EXTRACTED INFORMATION START

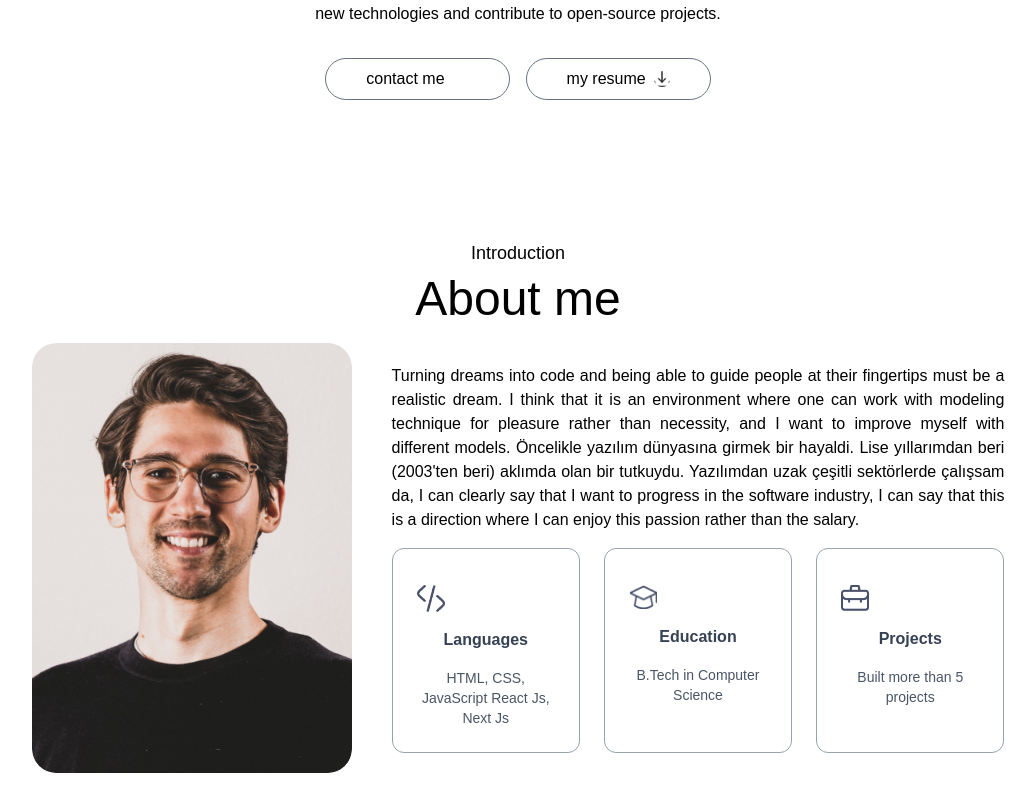
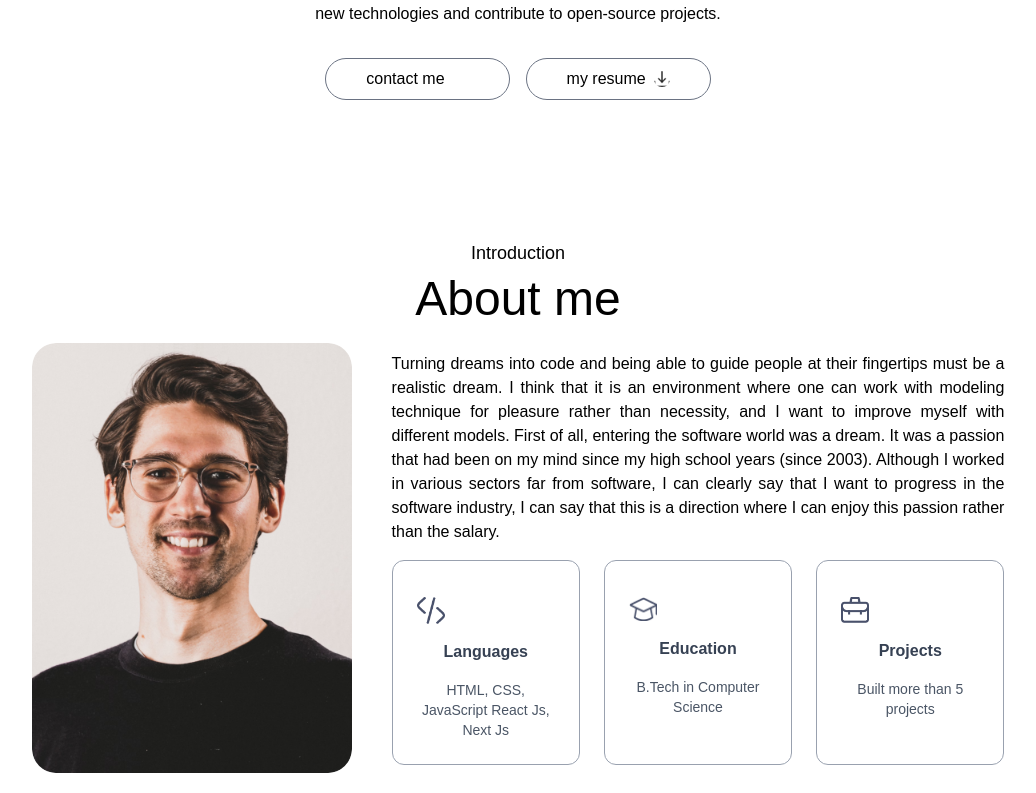
Before and after one commit to yavuzahmet1/my-portfolio, a Next.js app: page / in a window 1280 px wide. Shown: the part 641-1434 px from the top of the page, without its empty margins (122-1158 px from the left). Built offline with nearby package versions, Linux system fonts and the light colour scheme; a web font is replaced by a local one.

Commit message:
about text refactor tr-en

```diff
--- a/app/components/About/About.jsx
+++ b/app/components/About/About.jsx
@@ -17,8 +17,7 @@ const About = () => {
                         think that it is an environment where one can work with modeling technique for pleasure rather than
                         necessity, and I want to improve myself with different models.
 
-                        Öncelikle yazılım dünyasına girmek bir hayaldi. Lise yıllarımdan beri (2003'ten beri) aklımda olan bir tutkuydu. Yazılımdan
-                        uzak çeşitli sektörlerde çalışsam da,
+                        First of all, entering the software world was a dream. It was a passion that had been on my mind since my high school years (since 2003). Although I worked in various sectors far from software,
                         I can clearly say that I want to progress in the software industry, I can say that this is a direction where I can enjoy this passion rather than the salary.
                     </p>
                     <ul className='grid grid-cols-1 sm:grid-cols-3 gap-6 max-w-2xl'>
```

EXTRACTED INFORMATION END

◆ **WHAT THE TASK REQUIRES**: The result should be an exact copy of the material, containing no pictures.

◆ **ANSWER BOX**:
Before and after one commit to yavuzahmet1/my-portfolio, a Next.js app: page / in a window 1280 px wide. Shown: the part 641-1434 px from the top of the page, without its empty margins (122-1158 px from the left). Built offline with nearby package versions, Linux system fonts and the light colour scheme; a web font is replaced by a local one.

Commit message:
about text refactor tr-en

```diff
--- a/app/components/About/About.jsx
+++ b/app/components/About/About.jsx
@@ -17,8 +17,7 @@ const About = () => {
                         think that it is an environment where one can work with modeling technique for pleasure rather than
                         necessity, and I want to improve myself with different models.
 
-                        Öncelikle yazılım dünyasına girmek bir hayaldi. Lise yıllarımdan beri (2003'ten beri) aklımda olan bir tutkuydu. Yazılımdan
-                        uzak çeşitli sektörlerde çalışsam da,
+                        First of all, entering the software world was a dream. It was a passion that had been on my mind since my high school years (since 2003). Although I worked in various sectors far from software,
                         I can clearly say that I want to progress in the software industry, I can say that this is a direction where I can enjoy this passion rather than the salary.
                     </p>
                     <ul className='grid grid-cols-1 sm:grid-cols-3 gap-6 max-w-2xl'>
```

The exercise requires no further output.